## Task item:
Each line of the data below from the one holding "Jake Dexheimer, Ali" to the one holding "Also changed, not", inclusive, is to be reproduced exactly; no other line belongs in the answer.

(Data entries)
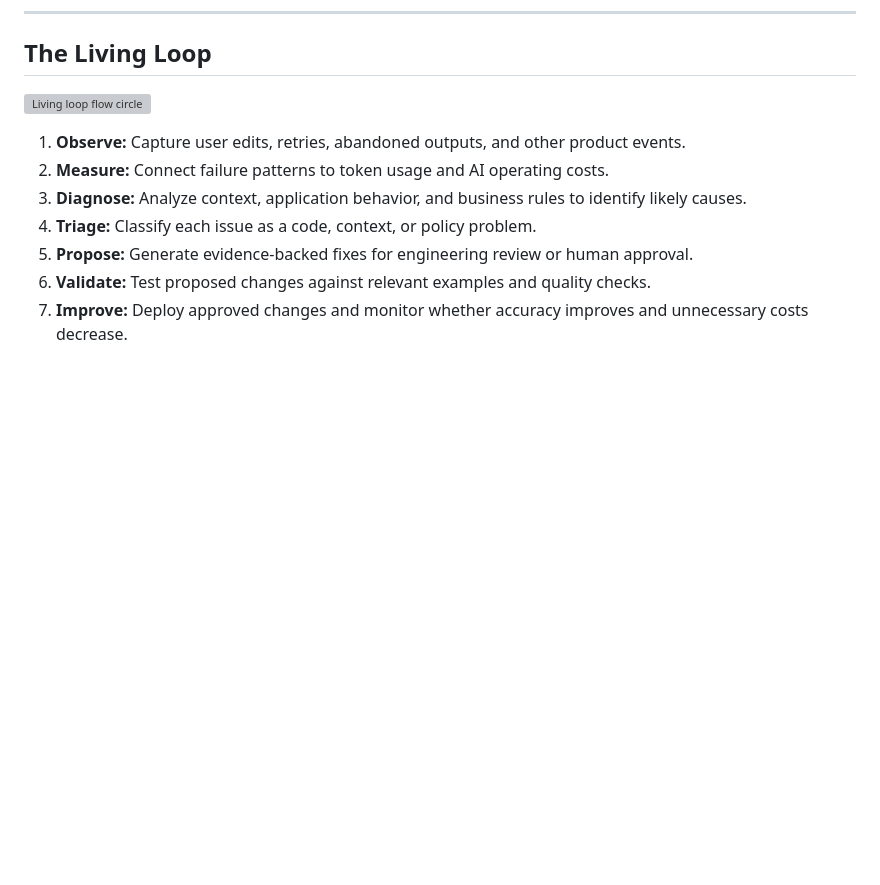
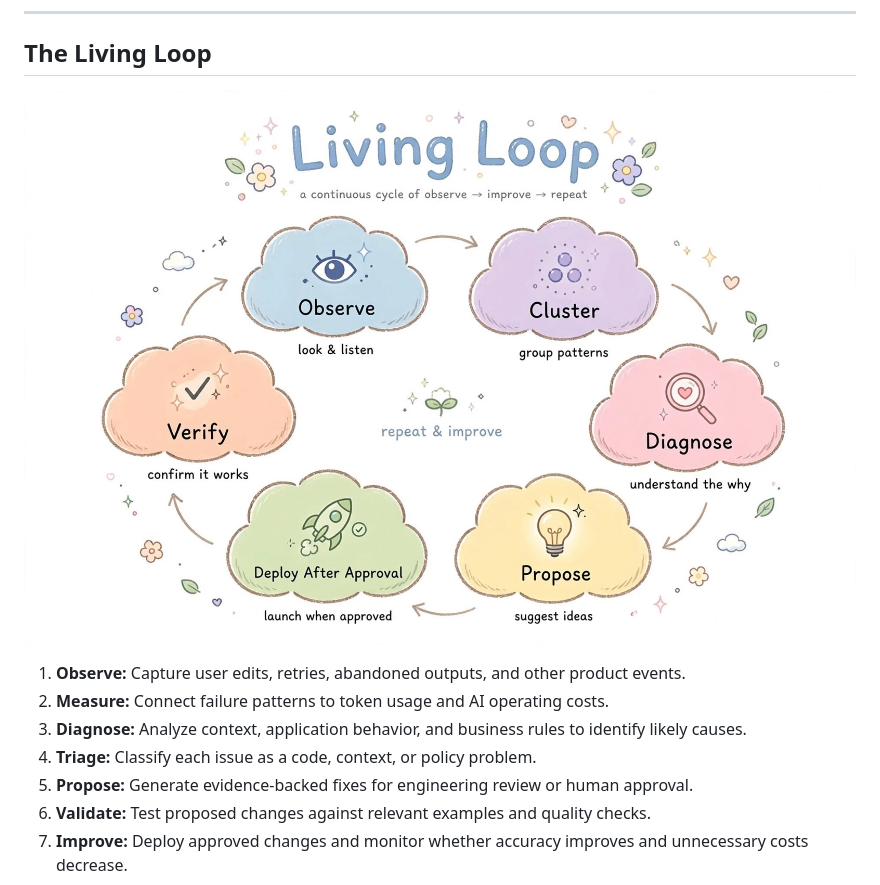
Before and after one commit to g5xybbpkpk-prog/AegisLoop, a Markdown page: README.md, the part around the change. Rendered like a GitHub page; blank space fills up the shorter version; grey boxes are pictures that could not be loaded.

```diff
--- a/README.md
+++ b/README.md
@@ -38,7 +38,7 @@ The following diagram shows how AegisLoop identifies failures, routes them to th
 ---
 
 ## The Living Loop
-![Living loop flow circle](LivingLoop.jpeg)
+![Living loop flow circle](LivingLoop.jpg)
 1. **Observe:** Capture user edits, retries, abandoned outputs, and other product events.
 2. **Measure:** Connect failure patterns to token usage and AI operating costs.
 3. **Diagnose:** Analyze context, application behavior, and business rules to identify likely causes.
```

==

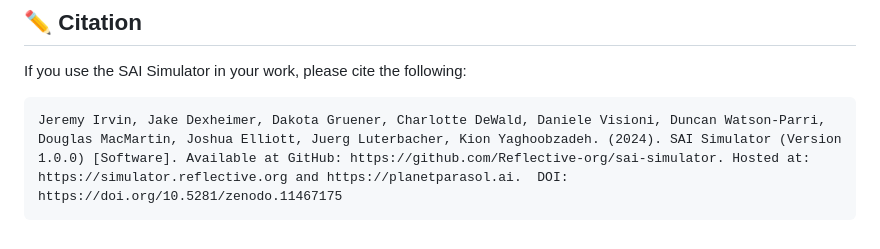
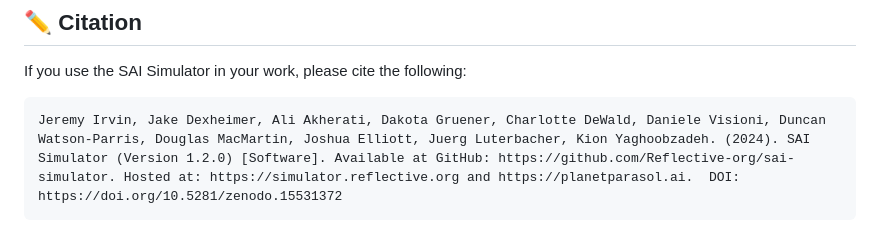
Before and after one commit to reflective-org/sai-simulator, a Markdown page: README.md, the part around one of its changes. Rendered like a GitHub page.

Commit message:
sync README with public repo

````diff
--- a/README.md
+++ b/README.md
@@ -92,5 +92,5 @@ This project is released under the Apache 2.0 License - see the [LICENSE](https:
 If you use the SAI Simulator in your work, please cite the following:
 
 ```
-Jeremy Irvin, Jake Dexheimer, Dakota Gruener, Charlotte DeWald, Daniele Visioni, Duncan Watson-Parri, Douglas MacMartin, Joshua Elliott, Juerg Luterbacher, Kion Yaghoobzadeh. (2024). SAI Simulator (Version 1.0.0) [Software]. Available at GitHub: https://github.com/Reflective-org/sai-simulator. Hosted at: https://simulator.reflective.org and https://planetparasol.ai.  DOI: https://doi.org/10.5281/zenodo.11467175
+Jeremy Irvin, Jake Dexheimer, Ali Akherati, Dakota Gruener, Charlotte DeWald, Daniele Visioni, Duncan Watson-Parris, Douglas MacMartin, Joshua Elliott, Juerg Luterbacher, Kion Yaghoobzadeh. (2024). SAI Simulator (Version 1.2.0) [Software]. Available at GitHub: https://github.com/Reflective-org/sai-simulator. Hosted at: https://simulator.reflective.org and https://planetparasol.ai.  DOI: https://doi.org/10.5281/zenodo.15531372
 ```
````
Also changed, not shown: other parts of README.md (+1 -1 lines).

...

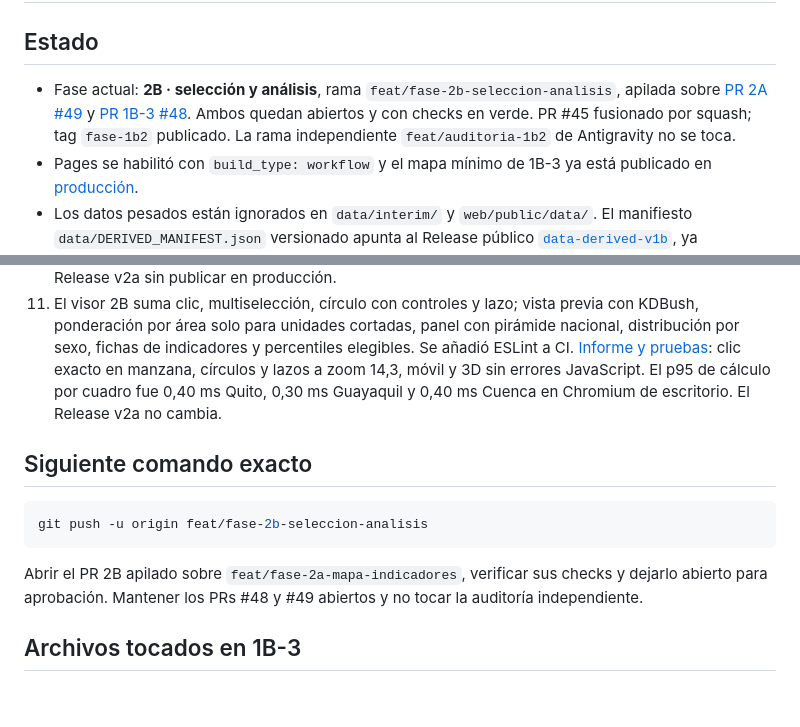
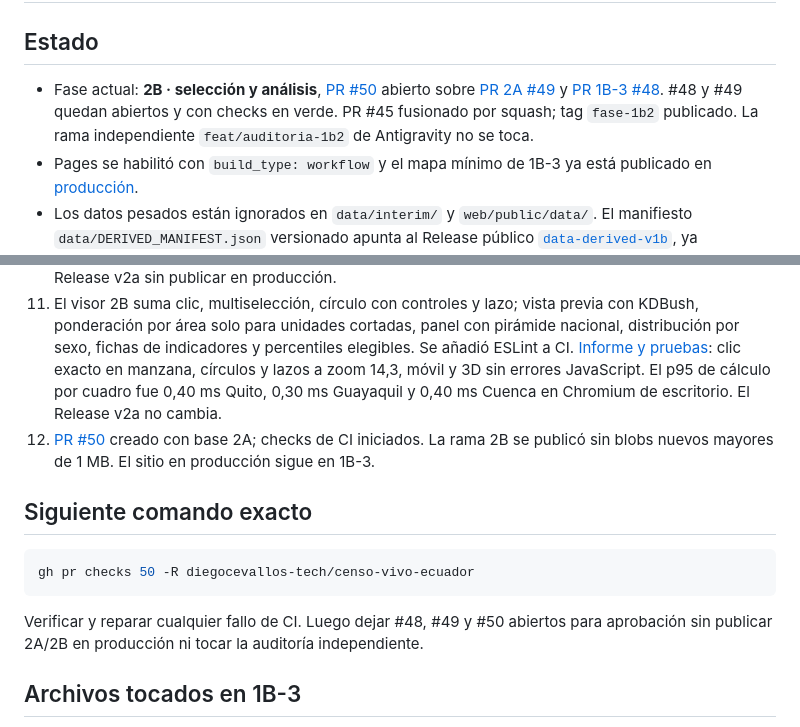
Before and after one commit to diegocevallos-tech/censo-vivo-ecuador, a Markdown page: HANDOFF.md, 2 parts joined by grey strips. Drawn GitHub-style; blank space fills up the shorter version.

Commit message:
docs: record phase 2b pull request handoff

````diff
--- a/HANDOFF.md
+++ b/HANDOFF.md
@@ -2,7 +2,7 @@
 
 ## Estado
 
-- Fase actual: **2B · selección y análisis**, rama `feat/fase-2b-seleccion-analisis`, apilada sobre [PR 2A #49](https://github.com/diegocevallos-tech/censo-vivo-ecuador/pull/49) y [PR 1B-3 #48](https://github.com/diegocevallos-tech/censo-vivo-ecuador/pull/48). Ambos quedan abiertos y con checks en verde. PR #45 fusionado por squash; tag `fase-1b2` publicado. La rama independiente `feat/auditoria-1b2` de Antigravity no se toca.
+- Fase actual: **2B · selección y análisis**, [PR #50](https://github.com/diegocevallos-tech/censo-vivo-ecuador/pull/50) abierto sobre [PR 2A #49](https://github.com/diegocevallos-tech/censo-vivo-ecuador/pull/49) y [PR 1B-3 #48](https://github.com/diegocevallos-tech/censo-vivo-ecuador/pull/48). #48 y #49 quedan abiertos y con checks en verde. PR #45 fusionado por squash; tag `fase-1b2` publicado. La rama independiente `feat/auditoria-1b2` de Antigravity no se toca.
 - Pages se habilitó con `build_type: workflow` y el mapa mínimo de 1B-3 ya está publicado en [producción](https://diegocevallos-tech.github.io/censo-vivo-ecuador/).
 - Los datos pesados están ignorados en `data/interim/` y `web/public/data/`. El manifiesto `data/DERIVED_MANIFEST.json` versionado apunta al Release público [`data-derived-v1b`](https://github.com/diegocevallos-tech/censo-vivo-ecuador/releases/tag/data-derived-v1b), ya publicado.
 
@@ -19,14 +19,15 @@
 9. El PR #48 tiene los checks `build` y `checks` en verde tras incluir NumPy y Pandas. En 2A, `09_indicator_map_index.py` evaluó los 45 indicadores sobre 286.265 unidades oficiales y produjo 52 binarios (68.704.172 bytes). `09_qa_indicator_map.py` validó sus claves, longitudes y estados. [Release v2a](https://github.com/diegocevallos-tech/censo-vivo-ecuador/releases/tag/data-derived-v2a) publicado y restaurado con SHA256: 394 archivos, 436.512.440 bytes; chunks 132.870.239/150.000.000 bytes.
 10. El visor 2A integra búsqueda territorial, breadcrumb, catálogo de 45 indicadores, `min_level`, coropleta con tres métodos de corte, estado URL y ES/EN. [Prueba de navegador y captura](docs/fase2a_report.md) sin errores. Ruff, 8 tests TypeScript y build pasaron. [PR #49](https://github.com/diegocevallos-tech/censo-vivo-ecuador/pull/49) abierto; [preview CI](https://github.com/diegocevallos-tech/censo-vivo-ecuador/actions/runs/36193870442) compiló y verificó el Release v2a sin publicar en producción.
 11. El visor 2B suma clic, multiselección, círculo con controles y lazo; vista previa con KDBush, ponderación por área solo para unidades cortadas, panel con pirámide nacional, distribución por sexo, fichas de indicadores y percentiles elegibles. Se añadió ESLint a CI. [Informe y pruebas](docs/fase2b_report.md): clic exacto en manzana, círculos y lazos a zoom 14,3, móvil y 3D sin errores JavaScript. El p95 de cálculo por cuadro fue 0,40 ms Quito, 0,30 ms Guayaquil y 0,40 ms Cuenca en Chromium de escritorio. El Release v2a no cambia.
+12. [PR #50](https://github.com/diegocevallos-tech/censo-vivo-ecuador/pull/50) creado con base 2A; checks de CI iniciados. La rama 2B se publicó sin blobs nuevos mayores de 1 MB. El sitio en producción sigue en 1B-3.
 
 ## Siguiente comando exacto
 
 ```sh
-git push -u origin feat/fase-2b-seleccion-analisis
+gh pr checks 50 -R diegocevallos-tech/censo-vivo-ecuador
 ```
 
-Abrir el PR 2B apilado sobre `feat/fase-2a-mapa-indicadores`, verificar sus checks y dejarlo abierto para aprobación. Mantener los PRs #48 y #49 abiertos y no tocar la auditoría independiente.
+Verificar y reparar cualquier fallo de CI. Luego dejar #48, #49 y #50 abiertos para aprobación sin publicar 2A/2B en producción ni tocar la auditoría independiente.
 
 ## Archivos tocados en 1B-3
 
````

## Answer section:
+Jeremy Irvin, Jake Dexheimer, Ali Akherati, Dakota Gruener, Charlotte DeWald, Daniele Visioni, Duncan Watson-Parris, Douglas MacMartin, Joshua Elliott, Juerg Luterbacher, Kion Yaghoobzadeh. (2024). SAI Simulator (Version 1.2.0) [Software]. Available at GitHub: https://github.com/Reflective-org/sai-simulator. Hosted at: https://simulator.reflective.org and https://planetparasol.ai.  DOI: https://doi.org/10.5281/zenodo.15531372
 ```
````
Also changed, not shown: other parts of README.md (+1 -1 lines).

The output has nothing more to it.